Coinciding with school desegregation in Little Rock, Arkansas, Shuttlesworth arranged a challenge to Birmingham's all-white Phillips High School in September 1957, nearly suffering death at the hands of an angry mob. In a few places all men could vote, but in the vast majority of locations it depended on whether you owned property or paid certain taxes. Some boroughs, such as those in the rapidly growing industrial towns of Birmingham and Manchester, had no MPs to represent them at all. His two murderers were arrested the day after Till's disappearance. Both were acquitted a month later, after the jury of all white men deliberated for 67 minutes and then issued their "Not Guilty" verdict. The vast majority of the working classes, as well as women, were still excluded from voting and the Act failed to introduce a secret ballot. The working classes felt betrayed by an act which made no real difference to their lives.

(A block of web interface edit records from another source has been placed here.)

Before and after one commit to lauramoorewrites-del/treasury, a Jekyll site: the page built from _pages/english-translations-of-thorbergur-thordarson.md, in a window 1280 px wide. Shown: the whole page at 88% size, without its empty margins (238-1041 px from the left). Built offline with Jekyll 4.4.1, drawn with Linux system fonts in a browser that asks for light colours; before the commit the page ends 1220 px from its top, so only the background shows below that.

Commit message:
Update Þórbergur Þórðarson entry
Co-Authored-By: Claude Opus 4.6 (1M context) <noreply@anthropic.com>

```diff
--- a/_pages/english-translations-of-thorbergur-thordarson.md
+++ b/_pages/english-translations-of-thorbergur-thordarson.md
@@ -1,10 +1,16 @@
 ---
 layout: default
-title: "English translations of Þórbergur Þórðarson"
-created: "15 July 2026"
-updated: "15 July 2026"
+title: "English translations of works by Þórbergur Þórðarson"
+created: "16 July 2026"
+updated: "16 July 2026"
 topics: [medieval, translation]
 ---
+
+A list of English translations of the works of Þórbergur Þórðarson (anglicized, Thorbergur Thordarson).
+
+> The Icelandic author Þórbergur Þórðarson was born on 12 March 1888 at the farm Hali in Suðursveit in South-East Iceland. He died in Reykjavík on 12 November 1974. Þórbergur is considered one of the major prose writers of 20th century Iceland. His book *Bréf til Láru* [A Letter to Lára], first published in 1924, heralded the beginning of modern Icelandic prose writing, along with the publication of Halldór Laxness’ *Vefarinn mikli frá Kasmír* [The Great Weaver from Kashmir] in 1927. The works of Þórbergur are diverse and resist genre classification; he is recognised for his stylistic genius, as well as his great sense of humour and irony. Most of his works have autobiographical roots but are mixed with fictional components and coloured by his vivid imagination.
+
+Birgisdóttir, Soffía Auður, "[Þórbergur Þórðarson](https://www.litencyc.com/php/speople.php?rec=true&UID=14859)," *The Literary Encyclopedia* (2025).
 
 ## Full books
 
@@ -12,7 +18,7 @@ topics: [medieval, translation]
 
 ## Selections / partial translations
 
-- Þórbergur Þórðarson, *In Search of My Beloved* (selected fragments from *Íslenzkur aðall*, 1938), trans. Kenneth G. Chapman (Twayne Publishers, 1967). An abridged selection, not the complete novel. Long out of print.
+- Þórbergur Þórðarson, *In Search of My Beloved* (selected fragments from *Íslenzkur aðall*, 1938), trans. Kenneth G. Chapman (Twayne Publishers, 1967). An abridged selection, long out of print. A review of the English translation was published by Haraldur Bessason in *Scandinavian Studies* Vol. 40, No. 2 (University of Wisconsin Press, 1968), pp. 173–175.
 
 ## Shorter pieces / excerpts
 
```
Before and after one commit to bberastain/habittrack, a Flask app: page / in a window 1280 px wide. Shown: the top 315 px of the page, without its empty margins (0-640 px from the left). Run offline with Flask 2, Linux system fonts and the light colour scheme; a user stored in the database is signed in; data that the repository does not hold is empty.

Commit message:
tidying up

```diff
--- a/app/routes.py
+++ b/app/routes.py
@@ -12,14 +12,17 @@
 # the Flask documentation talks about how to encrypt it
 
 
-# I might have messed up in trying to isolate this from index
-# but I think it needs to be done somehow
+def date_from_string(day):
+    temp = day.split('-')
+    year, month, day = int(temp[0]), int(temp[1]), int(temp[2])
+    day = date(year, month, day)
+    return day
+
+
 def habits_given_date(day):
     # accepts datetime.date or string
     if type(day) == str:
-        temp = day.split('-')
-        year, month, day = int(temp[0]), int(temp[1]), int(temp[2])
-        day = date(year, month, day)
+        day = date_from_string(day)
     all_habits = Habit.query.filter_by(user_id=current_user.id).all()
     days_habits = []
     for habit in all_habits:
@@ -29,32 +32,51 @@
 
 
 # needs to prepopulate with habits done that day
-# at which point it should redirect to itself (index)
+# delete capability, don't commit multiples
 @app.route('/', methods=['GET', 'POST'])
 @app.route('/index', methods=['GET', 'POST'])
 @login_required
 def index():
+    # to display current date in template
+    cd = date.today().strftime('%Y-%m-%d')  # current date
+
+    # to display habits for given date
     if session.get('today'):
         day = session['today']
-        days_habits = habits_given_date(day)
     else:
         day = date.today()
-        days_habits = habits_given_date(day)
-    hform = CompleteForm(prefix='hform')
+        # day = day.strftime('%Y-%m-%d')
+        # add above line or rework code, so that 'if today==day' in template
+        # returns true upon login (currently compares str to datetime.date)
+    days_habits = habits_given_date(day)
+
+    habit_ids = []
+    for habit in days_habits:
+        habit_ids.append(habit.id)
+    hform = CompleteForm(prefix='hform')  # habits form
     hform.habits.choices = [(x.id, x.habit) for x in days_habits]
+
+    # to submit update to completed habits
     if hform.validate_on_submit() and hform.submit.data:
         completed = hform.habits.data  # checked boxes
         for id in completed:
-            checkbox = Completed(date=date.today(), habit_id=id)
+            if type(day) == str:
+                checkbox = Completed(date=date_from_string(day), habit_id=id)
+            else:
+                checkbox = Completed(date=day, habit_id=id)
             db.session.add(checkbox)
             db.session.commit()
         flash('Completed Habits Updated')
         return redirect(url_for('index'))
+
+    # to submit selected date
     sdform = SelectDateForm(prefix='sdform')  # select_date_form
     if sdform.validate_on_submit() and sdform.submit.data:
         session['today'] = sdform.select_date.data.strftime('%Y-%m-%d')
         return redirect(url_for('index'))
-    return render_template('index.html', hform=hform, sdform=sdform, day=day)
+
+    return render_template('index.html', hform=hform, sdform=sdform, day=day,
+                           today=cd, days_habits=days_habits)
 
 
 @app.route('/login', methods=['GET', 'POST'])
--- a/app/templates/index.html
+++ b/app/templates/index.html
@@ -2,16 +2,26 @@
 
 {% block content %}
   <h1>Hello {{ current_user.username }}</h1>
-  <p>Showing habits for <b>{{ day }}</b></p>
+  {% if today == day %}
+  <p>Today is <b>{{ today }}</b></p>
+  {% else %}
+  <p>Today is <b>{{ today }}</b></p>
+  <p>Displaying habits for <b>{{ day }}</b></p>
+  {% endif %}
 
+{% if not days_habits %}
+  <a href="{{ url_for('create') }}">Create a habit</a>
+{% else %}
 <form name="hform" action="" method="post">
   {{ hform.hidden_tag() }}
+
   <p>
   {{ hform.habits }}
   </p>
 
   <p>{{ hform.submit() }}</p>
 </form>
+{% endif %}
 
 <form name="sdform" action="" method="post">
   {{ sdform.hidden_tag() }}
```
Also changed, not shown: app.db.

In response, civil rights devotees adopted a dual strategy of direct action combined with nonviolent resistance, employing acts of civil disobedience. Such acts served to incite crisis situations between civil rights proponents and governmental authorities.